The Summer was of course FIFA World Cup football time. Joe Castellano let us in on how he produced a promo with ESPN for the biggest sporting event in the world.
Worth a read how Joe managed to collate and then select all the footage needed for this multiscreen extravaganza. Yep, you guessed, keywords.
12 screens? How about 64 onscreen at a time. Was Final Cut Pro X up to it? Of course it was and Svein Sund very kindly took the time to tell us how he created the project.
He's not a Adobe Premiere fan, checkout his reasons why he chose FCPX and his speed comparisons between the two NLEs.
Could a young FCPX editor with no feature film experience mirror an Avid edit on a major Hollywood film?
"On one side, a 22 year old editor with no feature film credits tasked with delivering an assembly cut of a feature within two days of the movie finishing shooting. She would have to do all of her own transcoding, media management, and prep work.
On the other side, the Avid Unity team… who would just work as they normally would, with a lead editor, assistant and standard DIT/transcoding workflow.'
Find out what happened in the article.
The big one. A 70 terabyte XSAN, four new MacPro FCPX suites and editing whilst still recording using Softron's Movie Recorder. Lots of kit, lots of untested workflows, lots of pressure. How did it all perform?
A great story from Chris Mckechnie that quite rightly ended up as a Staff Pick on Vimeo. Sometimes it's hard in the middle of a big complicated job, surrounded by tough deadlines and even tougher budgets to remember that our skills can make a difference. A difference that is not a commercial one, a difference in improving a life.
Thomas Grove Carter's second FCPX user story is certainly unique. His Honda commercial has definitely two ways of looking at it. Very creative and FCPX was up to providing the solution to editing two commercials on the same timeline. A must watch.
One of the first and an example that many other broadcasters will be watching closely. Dutch national broadcaster EO integrated the digital asset manager Cantemo Portal with Final Cut Pro X.
A production in Australia used Final Cut Pro X to edit films for multiple screens in a live performance. Video, music, dancers and over 60 live cues in the show - how was it done? We have to thank Tim Maisey for this rather unique FCPX user story.
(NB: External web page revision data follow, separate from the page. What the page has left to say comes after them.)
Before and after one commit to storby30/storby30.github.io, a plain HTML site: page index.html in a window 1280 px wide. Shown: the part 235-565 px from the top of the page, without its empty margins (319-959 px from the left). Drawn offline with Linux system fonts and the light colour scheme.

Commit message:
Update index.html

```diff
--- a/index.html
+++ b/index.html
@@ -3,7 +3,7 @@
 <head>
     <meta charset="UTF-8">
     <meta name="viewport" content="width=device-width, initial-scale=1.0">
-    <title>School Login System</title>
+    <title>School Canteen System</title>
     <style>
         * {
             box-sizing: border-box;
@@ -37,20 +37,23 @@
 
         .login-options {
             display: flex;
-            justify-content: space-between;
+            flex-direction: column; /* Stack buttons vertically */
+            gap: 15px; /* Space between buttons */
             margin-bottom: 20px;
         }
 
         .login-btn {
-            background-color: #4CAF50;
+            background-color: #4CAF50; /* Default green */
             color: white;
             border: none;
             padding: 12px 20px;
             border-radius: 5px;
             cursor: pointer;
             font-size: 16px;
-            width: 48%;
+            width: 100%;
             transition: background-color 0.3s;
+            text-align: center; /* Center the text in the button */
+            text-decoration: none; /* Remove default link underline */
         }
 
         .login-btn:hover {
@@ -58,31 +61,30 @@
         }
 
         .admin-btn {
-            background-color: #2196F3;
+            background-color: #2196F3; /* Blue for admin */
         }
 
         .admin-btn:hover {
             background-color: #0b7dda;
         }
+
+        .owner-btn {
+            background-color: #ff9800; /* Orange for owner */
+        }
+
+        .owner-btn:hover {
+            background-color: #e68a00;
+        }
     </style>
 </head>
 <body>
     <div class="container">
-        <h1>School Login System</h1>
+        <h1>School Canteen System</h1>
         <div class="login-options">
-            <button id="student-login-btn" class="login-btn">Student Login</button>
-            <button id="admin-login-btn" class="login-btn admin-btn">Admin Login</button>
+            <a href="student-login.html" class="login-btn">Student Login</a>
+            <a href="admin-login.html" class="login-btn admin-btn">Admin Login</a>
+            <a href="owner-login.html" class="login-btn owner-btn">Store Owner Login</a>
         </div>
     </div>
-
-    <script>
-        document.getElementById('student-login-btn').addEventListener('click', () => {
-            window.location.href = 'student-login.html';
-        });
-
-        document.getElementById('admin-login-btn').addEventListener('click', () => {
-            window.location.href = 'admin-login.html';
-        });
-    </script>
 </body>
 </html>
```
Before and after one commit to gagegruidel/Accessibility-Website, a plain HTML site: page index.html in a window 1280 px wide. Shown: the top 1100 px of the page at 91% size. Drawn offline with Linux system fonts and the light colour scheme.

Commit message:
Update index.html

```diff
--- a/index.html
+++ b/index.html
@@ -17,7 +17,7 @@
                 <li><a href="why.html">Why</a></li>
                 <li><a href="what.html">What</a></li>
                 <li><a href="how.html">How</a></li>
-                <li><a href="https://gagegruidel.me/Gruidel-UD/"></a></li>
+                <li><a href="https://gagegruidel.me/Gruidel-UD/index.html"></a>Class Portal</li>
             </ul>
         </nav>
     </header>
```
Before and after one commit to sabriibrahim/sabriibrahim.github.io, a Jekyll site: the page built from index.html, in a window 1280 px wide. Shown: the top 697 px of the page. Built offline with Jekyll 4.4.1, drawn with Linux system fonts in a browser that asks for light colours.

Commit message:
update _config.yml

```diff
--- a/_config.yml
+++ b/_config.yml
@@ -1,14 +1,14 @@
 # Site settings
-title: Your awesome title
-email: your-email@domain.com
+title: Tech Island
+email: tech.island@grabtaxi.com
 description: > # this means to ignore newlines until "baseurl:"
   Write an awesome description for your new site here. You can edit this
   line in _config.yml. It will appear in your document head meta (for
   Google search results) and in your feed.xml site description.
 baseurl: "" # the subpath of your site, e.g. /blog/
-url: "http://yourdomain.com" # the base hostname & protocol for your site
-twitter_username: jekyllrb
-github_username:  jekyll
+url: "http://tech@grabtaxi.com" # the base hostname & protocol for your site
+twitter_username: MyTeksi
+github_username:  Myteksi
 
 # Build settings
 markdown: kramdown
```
What happens when you put Final Cut Pro X in the hands of a respected Director/Editor who has grown up with flat bed editors, in-camera effects and classic animation techniques, who has worked with Lightworks, Avid, classic FCP, Shake and Flame and who says (quote) he is “too lazy” to read manuals and to always learn the newest software?
An awesome FCPX user story chock full of creativity and beautiful examples of Clayton Jacobson work.
So there you go, a diverse range of stories with one thing in common, Final Cut Pro X.
A huge thank you to all who took the time to document and share their stories. It looks like FCPX has grown up a lot in the last 12 months and we look forward to what the next 12 will bring.